Assigned task:
Every record is to be returned as written, with no omissions.

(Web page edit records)
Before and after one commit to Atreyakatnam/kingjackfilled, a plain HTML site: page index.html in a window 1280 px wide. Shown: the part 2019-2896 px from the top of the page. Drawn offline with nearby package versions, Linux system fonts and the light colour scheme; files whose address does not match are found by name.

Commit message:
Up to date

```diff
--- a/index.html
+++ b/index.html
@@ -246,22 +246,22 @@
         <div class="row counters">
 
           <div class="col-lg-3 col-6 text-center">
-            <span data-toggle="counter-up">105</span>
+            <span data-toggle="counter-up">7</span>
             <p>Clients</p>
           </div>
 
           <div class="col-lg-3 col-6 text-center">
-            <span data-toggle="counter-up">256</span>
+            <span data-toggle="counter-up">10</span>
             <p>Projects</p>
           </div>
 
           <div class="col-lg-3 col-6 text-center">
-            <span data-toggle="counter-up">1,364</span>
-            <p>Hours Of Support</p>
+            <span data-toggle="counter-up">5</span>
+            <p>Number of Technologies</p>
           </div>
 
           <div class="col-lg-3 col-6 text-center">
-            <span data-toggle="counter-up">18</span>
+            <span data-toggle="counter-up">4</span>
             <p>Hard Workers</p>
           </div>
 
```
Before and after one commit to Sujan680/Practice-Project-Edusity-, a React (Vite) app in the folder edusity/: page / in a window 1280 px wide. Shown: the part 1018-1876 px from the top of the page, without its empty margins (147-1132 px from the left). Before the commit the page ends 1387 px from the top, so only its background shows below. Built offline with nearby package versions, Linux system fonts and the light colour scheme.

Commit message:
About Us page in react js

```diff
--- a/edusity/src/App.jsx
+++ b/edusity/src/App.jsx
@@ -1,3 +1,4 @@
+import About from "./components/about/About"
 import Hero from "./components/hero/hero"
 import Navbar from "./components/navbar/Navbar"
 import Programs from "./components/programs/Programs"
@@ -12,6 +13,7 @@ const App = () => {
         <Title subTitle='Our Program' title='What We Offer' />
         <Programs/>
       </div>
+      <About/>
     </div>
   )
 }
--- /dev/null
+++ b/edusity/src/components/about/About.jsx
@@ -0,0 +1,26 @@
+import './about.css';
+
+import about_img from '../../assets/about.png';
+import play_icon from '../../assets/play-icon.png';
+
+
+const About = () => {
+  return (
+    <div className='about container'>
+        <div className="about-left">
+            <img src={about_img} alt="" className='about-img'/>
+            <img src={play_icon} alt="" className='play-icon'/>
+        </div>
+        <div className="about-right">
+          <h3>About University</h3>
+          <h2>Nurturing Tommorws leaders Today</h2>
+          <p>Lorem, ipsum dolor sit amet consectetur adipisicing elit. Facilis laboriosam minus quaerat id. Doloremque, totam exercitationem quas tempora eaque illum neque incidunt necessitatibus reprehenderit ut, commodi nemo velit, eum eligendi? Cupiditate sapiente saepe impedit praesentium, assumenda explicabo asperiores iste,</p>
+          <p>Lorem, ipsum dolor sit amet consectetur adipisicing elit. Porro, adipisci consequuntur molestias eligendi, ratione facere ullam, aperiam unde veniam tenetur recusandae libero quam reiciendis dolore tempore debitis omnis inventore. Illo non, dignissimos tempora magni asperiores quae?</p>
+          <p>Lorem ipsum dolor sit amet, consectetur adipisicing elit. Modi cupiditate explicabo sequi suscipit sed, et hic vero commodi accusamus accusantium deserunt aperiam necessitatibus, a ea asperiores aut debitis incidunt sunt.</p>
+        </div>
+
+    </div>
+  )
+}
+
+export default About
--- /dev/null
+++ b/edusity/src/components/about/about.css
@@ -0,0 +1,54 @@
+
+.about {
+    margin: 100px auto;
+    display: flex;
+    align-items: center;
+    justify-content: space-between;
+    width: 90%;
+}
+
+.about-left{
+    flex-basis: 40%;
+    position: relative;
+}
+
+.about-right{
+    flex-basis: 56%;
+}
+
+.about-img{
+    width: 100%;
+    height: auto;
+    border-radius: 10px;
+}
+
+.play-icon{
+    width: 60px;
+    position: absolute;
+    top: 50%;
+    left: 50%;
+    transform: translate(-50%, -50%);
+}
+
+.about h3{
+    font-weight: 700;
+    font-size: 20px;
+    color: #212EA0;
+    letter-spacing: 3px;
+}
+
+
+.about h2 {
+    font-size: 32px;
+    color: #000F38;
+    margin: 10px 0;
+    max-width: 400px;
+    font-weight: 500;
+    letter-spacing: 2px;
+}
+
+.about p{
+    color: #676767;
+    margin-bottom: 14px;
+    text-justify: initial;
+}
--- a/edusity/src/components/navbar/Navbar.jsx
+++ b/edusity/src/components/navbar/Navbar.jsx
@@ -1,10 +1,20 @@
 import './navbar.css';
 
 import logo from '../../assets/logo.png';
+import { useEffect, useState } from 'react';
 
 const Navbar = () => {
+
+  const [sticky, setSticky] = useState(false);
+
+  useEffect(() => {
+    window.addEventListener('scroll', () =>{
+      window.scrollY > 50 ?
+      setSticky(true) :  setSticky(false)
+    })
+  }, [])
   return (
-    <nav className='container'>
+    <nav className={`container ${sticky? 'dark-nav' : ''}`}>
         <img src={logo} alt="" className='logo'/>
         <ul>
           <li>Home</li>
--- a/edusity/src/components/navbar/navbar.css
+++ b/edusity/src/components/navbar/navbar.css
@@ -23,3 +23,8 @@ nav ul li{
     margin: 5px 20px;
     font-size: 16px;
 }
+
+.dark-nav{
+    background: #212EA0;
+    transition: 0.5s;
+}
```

Output for this task:
Before and after one commit to Atreyakatnam/kingjackfilled, a plain HTML site: page index.html in a window 1280 px wide. Shown: the part 2019-2896 px from the top of the page. Drawn offline with nearby package versions, Linux system fonts and the light colour scheme; files whose address does not match are found by name.

Commit message:
Up to date

```diff
--- a/index.html
+++ b/index.html
@@ -246,22 +246,22 @@
         <div class="row counters">
 
           <div class="col-lg-3 col-6 text-center">
-            <span data-toggle="counter-up">105</span>
+            <span data-toggle="counter-up">7</span>
             <p>Clients</p>
           </div>
 
           <div class="col-lg-3 col-6 text-center">
-            <span data-toggle="counter-up">256</span>
+            <span data-toggle="counter-up">10</span>
             <p>Projects</p>
           </div>
 
           <div class="col-lg-3 col-6 text-center">
-            <span data-toggle="counter-up">1,364</span>
-            <p>Hours Of Support</p>
+            <span data-toggle="counter-up">5</span>
+            <p>Number of Technologies</p>
           </div>
 
           <div class="col-lg-3 col-6 text-center">
-            <span data-toggle="counter-up">18</span>
+            <span data-toggle="counter-up">4</span>
             <p>Hard Workers</p>
           </div>
 
```
Before and after one commit to Sujan680/Practice-Project-Edusity-, a React (Vite) app in the folder edusity/: page / in a window 1280 px wide. Shown: the part 1018-1876 px from the top of the page, without its empty margins (147-1132 px from the left). Before the commit the page ends 1387 px from the top, so only its background shows below. Built offline with nearby package versions, Linux system fonts and the light colour scheme.

Commit message:
About Us page in react js

```diff
--- a/edusity/src/App.jsx
+++ b/edusity/src/App.jsx
@@ -1,3 +1,4 @@
+import About from "./components/about/About"
 import Hero from "./components/hero/hero"
 import Navbar from "./components/navbar/Navbar"
 import Programs from "./components/programs/Programs"
@@ -12,6 +13,7 @@ const App = () => {
         <Title subTitle='Our Program' title='What We Offer' />
         <Programs/>
       </div>
+      <About/>
     </div>
   )
 }
--- /dev/null
+++ b/edusity/src/components/about/About.jsx
@@ -0,0 +1,26 @@
+import './about.css';
+
+import about_img from '../../assets/about.png';
+import play_icon from '../../assets/play-icon.png';
+
+
+const About = () => {
+  return (
+    <div className='about container'>
+        <div className="about-left">
+            <img src={about_img} alt="" className='about-img'/>
+            <img src={play_icon} alt="" className='play-icon'/>
+        </div>
+        <div className="about-right">
+          <h3>About University</h3>
+          <h2>Nurturing Tommorws leaders Today</h2>
+          <p>Lorem, ipsum dolor sit amet consectetur adipisicing elit. Facilis laboriosam minus quaerat id. Doloremque, totam exercitationem quas tempora eaque illum neque incidunt necessitatibus reprehenderit ut, commodi nemo velit, eum eligendi? Cupiditate sapiente saepe impedit praesentium, assumenda explicabo asperiores iste,</p>
+          <p>Lorem, ipsum dolor sit amet consectetur adipisicing elit. Porro, adipisci consequuntur molestias eligendi, ratione facere ullam, aperiam unde veniam tenetur recusandae libero quam reiciendis dolore tempore debitis omnis inventore. Illo non, dignissimos tempora magni asperiores quae?</p>
+          <p>Lorem ipsum dolor sit amet, consectetur adipisicing elit. Modi cupiditate explicabo sequi suscipit sed, et hic vero commodi accusamus accusantium deserunt aperiam necessitatibus, a ea asperiores aut debitis incidunt sunt.</p>
+        </div>
+
+    </div>
+  )
+}
+
+export default About
--- /dev/null
+++ b/edusity/src/components/about/about.css
@@ -0,0 +1,54 @@
+
+.about {
+    margin: 100px auto;
+    display: flex;
+    align-items: center;
+    justify-content: space-between;
+    width: 90%;
+}
+
+.about-left{
+    flex-basis: 40%;
+    position: relative;
+}
+
+.about-right{
+    flex-basis: 56%;
+}
+
+.about-img{
+    width: 100%;
+    height: auto;
+    border-radius: 10px;
+}
+
+.play-icon{
+    width: 60px;
+    position: absolute;
+    top: 50%;
+    left: 50%;
+    transform: translate(-50%, -50%);
+}
+
+.about h3{
+    font-weight: 700;
+    font-size: 20px;
+    color: #212EA0;
+    letter-spacing: 3px;
+}
+
+
+.about h2 {
+    font-size: 32px;
+    color: #000F38;
+    margin: 10px 0;
+    max-width: 400px;
+    font-weight: 500;
+    letter-spacing: 2px;
+}
+
+.about p{
+    color: #676767;
+    margin-bottom: 14px;
+    text-justify: initial;
+}
--- a/edusity/src/components/navbar/Navbar.jsx
+++ b/edusity/src/components/navbar/Navbar.jsx
@@ -1,10 +1,20 @@
 import './navbar.css';
 
 import logo from '../../assets/logo.png';
+import { useEffect, useState } from 'react';
 
 const Navbar = () => {
+
+  const [sticky, setSticky] = useState(false);
+
+  useEffect(() => {
+    window.addEventListener('scroll', () =>{
+      window.scrollY > 50 ?
+      setSticky(true) :  setSticky(false)
+    })
+  }, [])
   return (
-    <nav className='container'>
+    <nav className={`container ${sticky? 'dark-nav' : ''}`}>
         <img src={logo} alt="" className='logo'/>
         <ul>
           <li>Home</li>
--- a/edusity/src/components/navbar/navbar.css
+++ b/edusity/src/components/navbar/navbar.css
@@ -23,3 +23,8 @@ nav ul li{
     margin: 5px 20px;
     font-size: 16px;
 }
+
+.dark-nav{
+    background: #212EA0;
+    transition: 0.5s;
+}
```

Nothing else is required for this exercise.